• _Given data_
::::

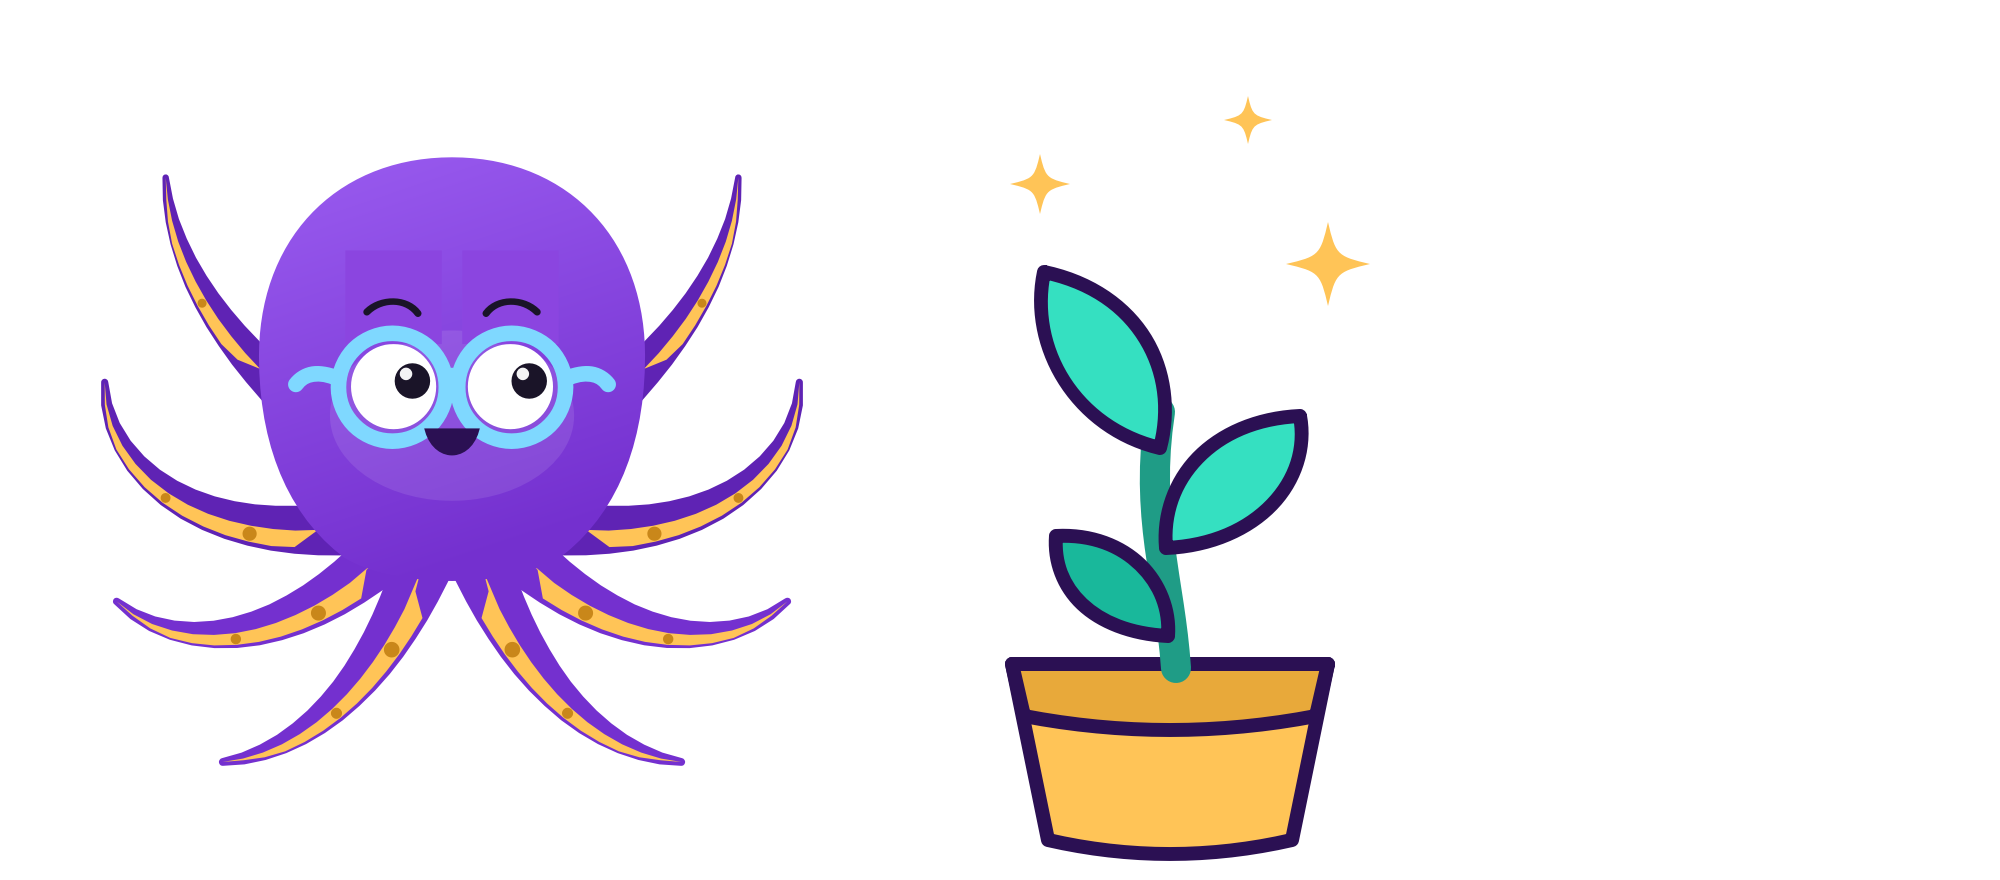
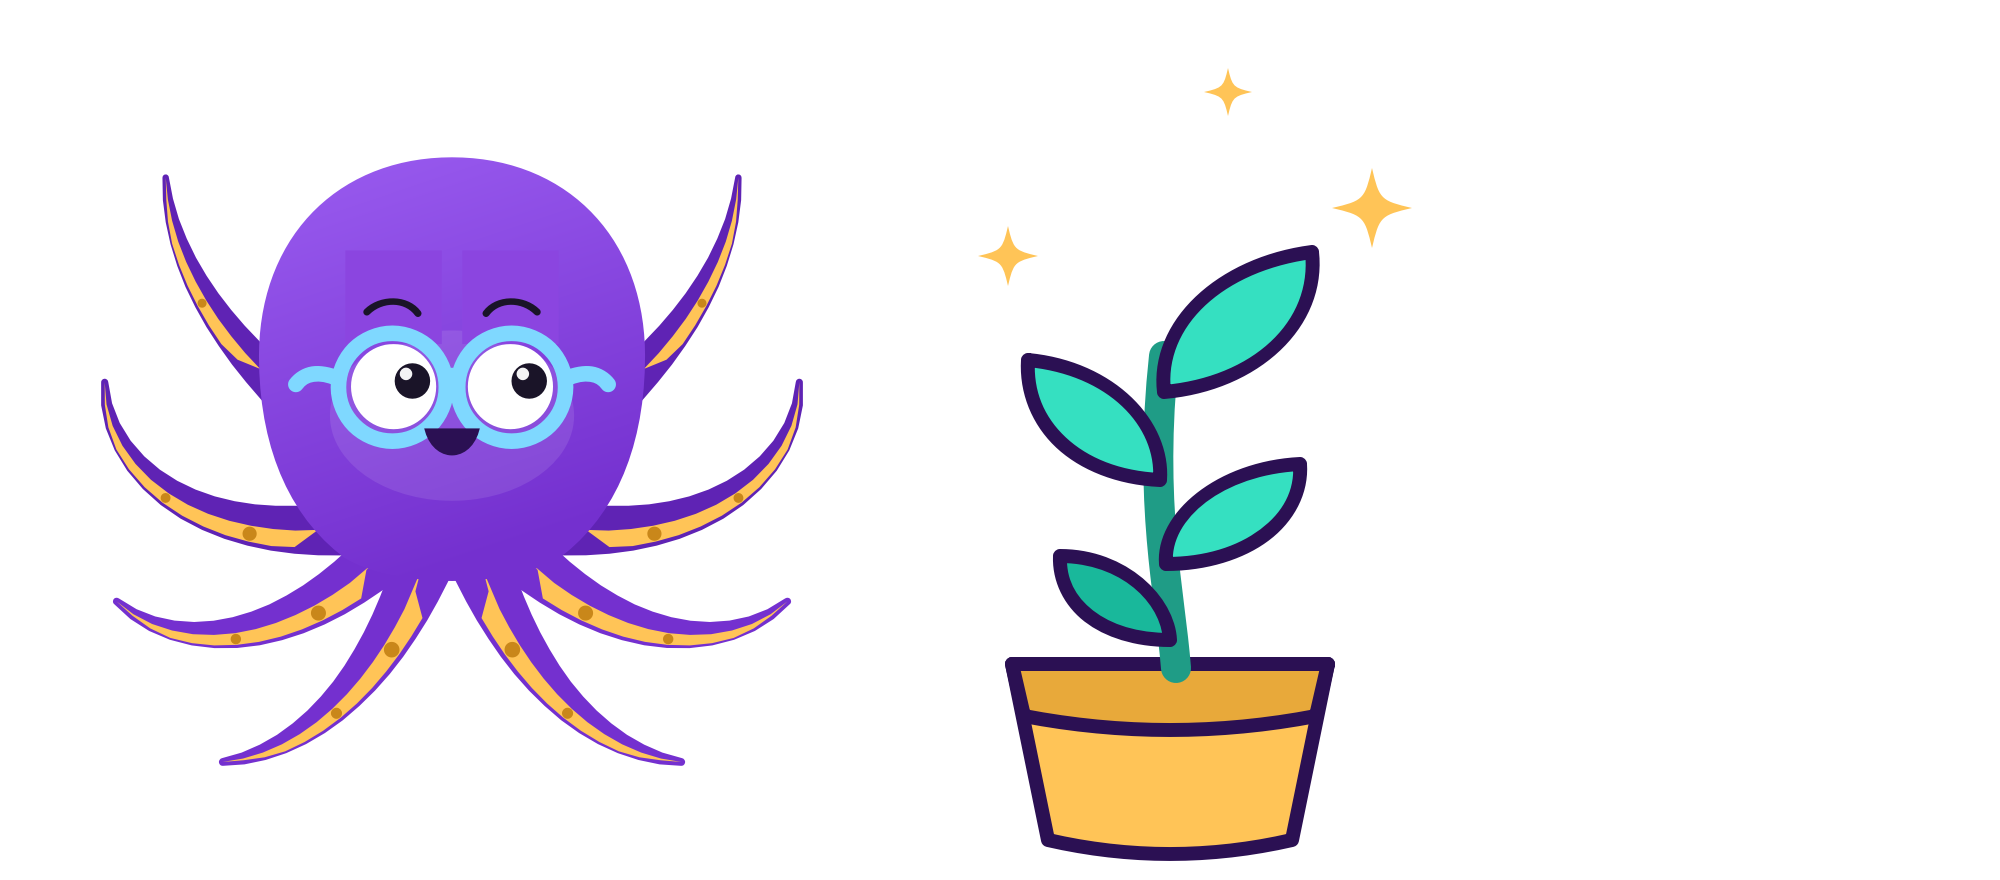
A fourth leaf for opportunity, and the name in blue and dark gold
Funding and scholarships are half of what 🎯 Chances is for and nothing in the
picture said so, so `opportunity` joins skills, knowledge and collaboration -- in
the colour money is.

It got a leaf of its own rather than being the one word that is only text. Every
word in this picture rides a leaf, and that rule is what keeps the sequence
reading as one thing instead of as captions over a plant. The stem is taller now
and the four alternate up it, each a little larger than the one below, with the
glints moved up and out of the way.

The name is blue then dark gold: the blue off his glasses, the gold off his
suckers, both deepened until they clear 3:1 on a white README as well as on a
dark one -- blue 3.89/4.87, gold 3.57/5.30. `opportunity` measures 3.95/4.79.

One loop is twenty-one seconds. Four words need the room.

diff --git a/docs/make_grow_scene.py b/docs/make_grow_scene.py
@@ -117,36 +117,39 @@ def placed(markup: str, x: int, y: int, size: int) -> str:
     return f'<g transform="translate({x},{y}) scale({k:.4f})">{inner}</g>'
 
 
-CYCLE = "19s"            # a word needs time to be read, and three of them need it three times
+CYCLE = "21s"            # a word needs time to be read, and there are four of them now
 
 # The cycle, as fractions of it. The stem has to REACH its height before a leaf opens, or a leaf
 # hangs in the air above a stem that has not got there yet -- which is exactly what it was doing.
-RISE_END = 0.24          # the stem is at full height here, carrying its leaves still folded
+RISE_END = 0.20          # the stem is at full height here, carrying its leaves still folded
 HOLD_END = 0.95          # it stays grown for most of the cycle, then folds away
 
 # Each leaf opens, and the word it stands for takes the place of the one before it. The leaves are
-# spread much further apart than the growing alone needed, because the pace is now set by reading
-# rather than by the plant: three words a third of a second apart would be a flicker, not a sentence.
+# spread much further apart than the growing alone needed, because the pace is set by reading rather
+# than by the plant: four words a third of a second apart would be a flicker, not a sentence.
 LEAVES = [  # (opens, finished opening)
-    (0.27, 0.34),
-    (0.41, 0.48),
-    (0.55, 0.62),
+    (0.23, 0.29),
+    (0.35, 0.41),
+    (0.47, 0.53),
+    (0.59, 0.65),
 ]
-# A colour each, and all three chosen to clear 3:1 against BOTH a white README and a dark one --
-# large bold text, so 3:1 is the bar. The pretty versions of these (the pale glass blue, the light
-# pink) sit at about 2:1 on white and vanish there, which is the same mistake the suckers made.
+# A colour each, every one of them measured against BOTH a white README and a dark one -- large bold
+# text, so 3:1 is the bar. The pretty versions fail it: the leaf teal sits at 2.51 on white and the
+# glasses blue at 2.97, which is the same mistake the suckers made, so these are the deepened ones.
 WORDS = [   # (the word, when it fades in, when it fades out, its colour)
-    ("skills",        0.28, 0.44, "#0f9880"),   # the leaf teal, deepened until white can hold it
-    ("knowledge",     0.42, 0.58, "#7a5cff"),   # the brand purple
-    ("collaboration", 0.56, 0.80, "#d94fb0"),   # pink, the third hue the badge carries
+    ("skills",        0.24, 0.37, "#0f9880"),   # the leaf teal, deepened until white can hold it
+    ("knowledge",     0.36, 0.49, "#7a5cff"),   # the brand purple
+    ("collaboration", 0.48, 0.61, "#d94fb0"),   # pink, the third hue the badge carries
+    # funding and scholarships, which is what 🎯 Chances is for -- and the colour money has
+    ("opportunity",   0.60, 0.78, "#c06a12"),
 ]
-WORD_AT = (800, 240)     # all three in the same place, so each replaces the last
+WORD_AT = (800, 240)     # all four in the same place, so each replaces the last
 
-# ...and the last thing to arrive is the name, in his own two colours: the gold off his suckers and
-# a blue taken from his glasses and deepened until it reads on white as well as on dark.
-NAME_ON, NAME_OFF = 0.83, 0.98
-NAME_GOLD = "#c9871a"
-NAME_BLUE = "#2789bd"
+# ...and the last thing to arrive is the name, in his own two colours: a blue taken from his glasses
+# and the dark gold off his suckers, both deepened until they read on white as well as on dark.
+NAME_ON, NAME_OFF = 0.82, 0.98
+NAME_BLUE = "#2789bd"    # 3.89 on white, 4.87 on dark
+NAME_GOLD = "#b87b12"    # 3.57 on white, 5.30 on dark
 
 
 def scaled(inner: str, ox: float, oy: float, values: str, keytimes: str, splines: str) -> str:
@@ -237,7 +240,7 @@ def name() -> str:
     return (f'<text x="{x}" y="{y}" text-anchor="middle" opacity="0"'
             f' font-family="Segoe UI,Helvetica Neue,Helvetica,Arial,sans-serif"'
             f' font-size="52" font-weight="700" letter-spacing="-0.5">'
-            f'<tspan fill="{NAME_GOLD}">my</tspan><tspan fill="{NAME_BLUE}">GeeKy</tspan>'
+            f'<tspan fill="{NAME_BLUE}">my</tspan><tspan fill="{NAME_GOLD}">GeeKy</tspan>'
             f'<animate attributeName="opacity" values="0;0;1;1;0;0"'
             f' keyTimes="0;{NAME_ON:.3f};{NAME_ON + snap:.3f};'
             f'{NAME_OFF - snap:.3f};{NAME_OFF:.3f};1"'
@@ -264,12 +267,16 @@ def plant() -> str:
     out.append(f'<path d="M506 332 L664 332 L646 420 Q585 434 524 420 Z" fill="{POT}"/>')
     out.append(f'<path d="M506 332 L664 332 L658 358 Q585 372 512 358 Z" fill="{POT_DEEP}"/>')
 
-    stem = (f'<path d="M588 334 C585 290 572 258 580 206" fill="none" stroke="{STEM}"'
+    # A fourth word needs a fourth leaf: every word in this picture rides one, and an `opportunity`
+    # with nothing under it would be the only one that is just text. So the stem is taller and the
+    # four alternate up it, each a little larger than the one below.
+    stem = (f'<path d="M588 334 C585 296 574 252 582 178" fill="none" stroke="{STEM}"'
             f' stroke-width="15"/>')
     leaves = "".join([
-        leaf("M584 318 C546 316 526 294 528 268 C564 266 586 292 584 318Z", LEAF_DEEP, 584, 318, 0),
-        leaf("M583 274 C629 272 656 240 650 208 C606 210 580 240 583 274Z", LEAF, 583, 276, 1),
-        leaf("M580 224 C538 214 514 174 522 136 C570 146 590 186 580 224Z", LEAF, 580, 226, 2),
+        leaf("M585 320 C551 320 529 302 530 278 C562 278 584 300 585 320Z", LEAF_DEEP, 585, 320, 0),
+        leaf("M583 282 C623 282 652 260 650 232 C610 234 581 258 583 282Z", LEAF, 583, 284, 1),
+        leaf("M580 240 C538 238 512 212 514 180 C556 184 582 212 580 240Z", LEAF, 580, 242, 2),
+        leaf("M582 196 C628 192 660 162 656 126 C610 132 578 162 582 196Z", LEAF, 582, 198, 3),
     ])
     # the stem and its leaves rise together, out of the soil
     out.append(scaled(stem + leaves, *SOIL,
@@ -277,9 +284,9 @@ def plant() -> str:
                       keytimes=f"0;{RISE_END};{HOLD_END};1",
                       splines=".25 .7 .35 1;0 0 1 1;.7 0 .9 .4"))
     out.append('</g>')
-    out.append(spark(664, 132, 21, 0))
-    out.append(spark(520, 92, 15, 1))
-    out.append(spark(624, 60, 12, 2))
+    out.append(spark(686, 104, 20, 0))
+    out.append(spark(504, 128, 15, 1))
+    out.append(spark(614, 46, 12, 2))
     return (chr(10) + "  ").join(out)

::::

• _Task to carry out_
Only the pictures are to be excluded; all other parts of the records above are to be given exactly.

• _Answer below_
A fourth leaf for opportunity, and the name in blue and dark gold
Funding and scholarships are half of what 🎯 Chances is for and nothing in the
picture said so, so `opportunity` joins skills, knowledge and collaboration -- in
the colour money is.

It got a leaf of its own rather than being the one word that is only text. Every
word in this picture rides a leaf, and that rule is what keeps the sequence
reading as one thing instead of as captions over a plant. The stem is taller now
and the four alternate up it, each a little larger than the one below, with the
glints moved up and out of the way.

The name is blue then dark gold: the blue off his glasses, the gold off his
suckers, both deepened until they clear 3:1 on a white README as well as on a
dark one -- blue 3.89/4.87, gold 3.57/5.30. `opportunity` measures 3.95/4.79.

One loop is twenty-one seconds. Four words need the room.

diff --git a/docs/make_grow_scene.py b/docs/make_grow_scene.py
@@ -117,36 +117,39 @@ def placed(markup: str, x: int, y: int, size: int) -> str:
     return f'<g transform="translate({x},{y}) scale({k:.4f})">{inner}</g>'
 
 
-CYCLE = "19s"            # a word needs time to be read, and three of them need it three times
+CYCLE = "21s"            # a word needs time to be read, and there are four of them now
 
 # The cycle, as fractions of it. The stem has to REACH its height before a leaf opens, or a leaf
 # hangs in the air above a stem that has not got there yet -- which is exactly what it was doing.
-RISE_END = 0.24          # the stem is at full height here, carrying its leaves still folded
+RISE_END = 0.20          # the stem is at full height here, carrying its leaves still folded
 HOLD_END = 0.95          # it stays grown for most of the cycle, then folds away
 
 # Each leaf opens, and the word it stands for takes the place of the one before it. The leaves are
-# spread much further apart than the growing alone needed, because the pace is now set by reading
-# rather than by the plant: three words a third of a second apart would be a flicker, not a sentence.
+# spread much further apart than the growing alone needed, because the pace is set by reading rather
+# than by the plant: four words a third of a second apart would be a flicker, not a sentence.
 LEAVES = [  # (opens, finished opening)
-    (0.27, 0.34),
-    (0.41, 0.48),
-    (0.55, 0.62),
+    (0.23, 0.29),
+    (0.35, 0.41),
+    (0.47, 0.53),
+    (0.59, 0.65),
 ]
-# A colour each, and all three chosen to clear 3:1 against BOTH a white README and a dark one --
-# large bold text, so 3:1 is the bar. The pretty versions of these (the pale glass blue, the light
-# pink) sit at about 2:1 on white and vanish there, which is the same mistake the suckers made.
+# A colour each, every one of them measured against BOTH a white README and a dark one -- large bold
+# text, so 3:1 is the bar. The pretty versions fail it: the leaf teal sits at 2.51 on white and the
+# glasses blue at 2.97, which is the same mistake the suckers made, so these are the deepened ones.
 WORDS = [   # (the word, when it fades in, when it fades out, its colour)
-    ("skills",        0.28, 0.44, "#0f9880"),   # the leaf teal, deepened until white can hold it
-    ("knowledge",     0.42, 0.58, "#7a5cff"),   # the brand purple
-    ("collaboration", 0.56, 0.80, "#d94fb0"),   # pink, the third hue the badge carries
+    ("skills",        0.24, 0.37, "#0f9880"),   # the leaf teal, deepened until white can hold it
+    ("knowledge",     0.36, 0.49, "#7a5cff"),   # the brand purple
+    ("collaboration", 0.48, 0.61, "#d94fb0"),   # pink, the third hue the badge carries
+    # funding and scholarships, which is what 🎯 Chances is for -- and the colour money has
+    ("opportunity",   0.60, 0.78, "#c06a12"),
 ]
-WORD_AT = (800, 240)     # all three in the same place, so each replaces the last
+WORD_AT = (800, 240)     # all four in the same place, so each replaces the last
 
-# ...and the last thing to arrive is the name, in his own two colours: the gold off his suckers and
-# a blue taken from his glasses and deepened until it reads on white as well as on dark.
-NAME_ON, NAME_OFF = 0.83, 0.98
-NAME_GOLD = "#c9871a"
-NAME_BLUE = "#2789bd"
+# ...and the last thing to arrive is the name, in his own two colours: a blue taken from his glasses
+# and the dark gold off his suckers, both deepened until they read on white as well as on dark.
+NAME_ON, NAME_OFF = 0.82, 0.98
+NAME_BLUE = "#2789bd"    # 3.89 on white, 4.87 on dark
+NAME_GOLD = "#b87b12"    # 3.57 on white, 5.30 on dark
 
 
 def scaled(inner: str, ox: float, oy: float, values: str, keytimes: str, splines: str) -> str:
@@ -237,7 +240,7 @@ def name() -> str:
     return (f'<text x="{x}" y="{y}" text-anchor="middle" opacity="0"'
             f' font-family="Segoe UI,Helvetica Neue,Helvetica,Arial,sans-serif"'
             f' font-size="52" font-weight="700" letter-spacing="-0.5">'
-            f'<tspan fill="{NAME_GOLD}">my</tspan><tspan fill="{NAME_BLUE}">GeeKy</tspan>'
+            f'<tspan fill="{NAME_BLUE}">my</tspan><tspan fill="{NAME_GOLD}">GeeKy</tspan>'
             f'<animate attributeName="opacity" values="0;0;1;1;0;0"'
             f' keyTimes="0;{NAME_ON:.3f};{NAME_ON + snap:.3f};'
             f'{NAME_OFF - snap:.3f};{NAME_OFF:.3f};1"'
@@ -264,12 +267,16 @@ def plant() -> str:
     out.append(f'<path d="M506 332 L664 332 L646 420 Q585 434 524 420 Z" fill="{POT}"/>')
     out.append(f'<path d="M506 332 L664 332 L658 358 Q585 372 512 358 Z" fill="{POT_DEEP}"/>')
 
-    stem = (f'<path d="M588 334 C585 290 572 258 580 206" fill="none" stroke="{STEM}"'
+    # A fourth word needs a fourth leaf: every word in this picture rides one, and an `opportunity`
+    # with nothing under it would be the only one that is just text. So the stem is taller and the
+    # four alternate up it, each a little larger than the one below.
+    stem = (f'<path d="M588 334 C585 296 574 252 582 178" fill="none" stroke="{STEM}"'
             f' stroke-width="15"/>')
     leaves = "".join([
-        leaf("M584 318 C546 316 526 294 528 268 C564 266 586 292 584 318Z", LEAF_DEEP, 584, 318, 0),
-        leaf("M583 274 C629 272 656 240 650 208 C606 210 580 240 583 274Z", LEAF, 583, 276, 1),
-        leaf("M580 224 C538 214 514 174 522 136 C570 146 590 186 580 224Z", LEAF, 580, 226, 2),
+        leaf("M585 320 C551 320 529 302 530 278 C562 278 584 300 585 320Z", LEAF_DEEP, 585, 320, 0),
+        leaf("M583 282 C623 282 652 260 650 232 C610 234 581 258 583 282Z", LEAF, 583, 284, 1),
+        leaf("M580 240 C538 238 512 212 514 180 C556 184 582 212 580 240Z", LEAF, 580, 242, 2),
+        leaf("M582 196 C628 192 660 162 656 126 C610 132 578 162 582 196Z", LEAF, 582, 198, 3),
     ])
     # the stem and its leaves rise together, out of the soil
     out.append(scaled(stem + leaves, *SOIL,
@@ -277,9 +284,9 @@ def plant() -> str:
                       keytimes=f"0;{RISE_END};{HOLD_END};1",
                       splines=".25 .7 .35 1;0 0 1 1;.7 0 .9 .4"))
     out.append('</g>')
-    out.append(spark(664, 132, 21, 0))
-    out.append(spark(520, 92, 15, 1))
-    out.append(spark(624, 60, 12, 2))
+    out.append(spark(686, 104, 20, 0))
+    out.append(spark(504, 128, 15, 1))
+    out.append(spark(614, 46, 12, 2))
     return (chr(10) + "  ").join(out)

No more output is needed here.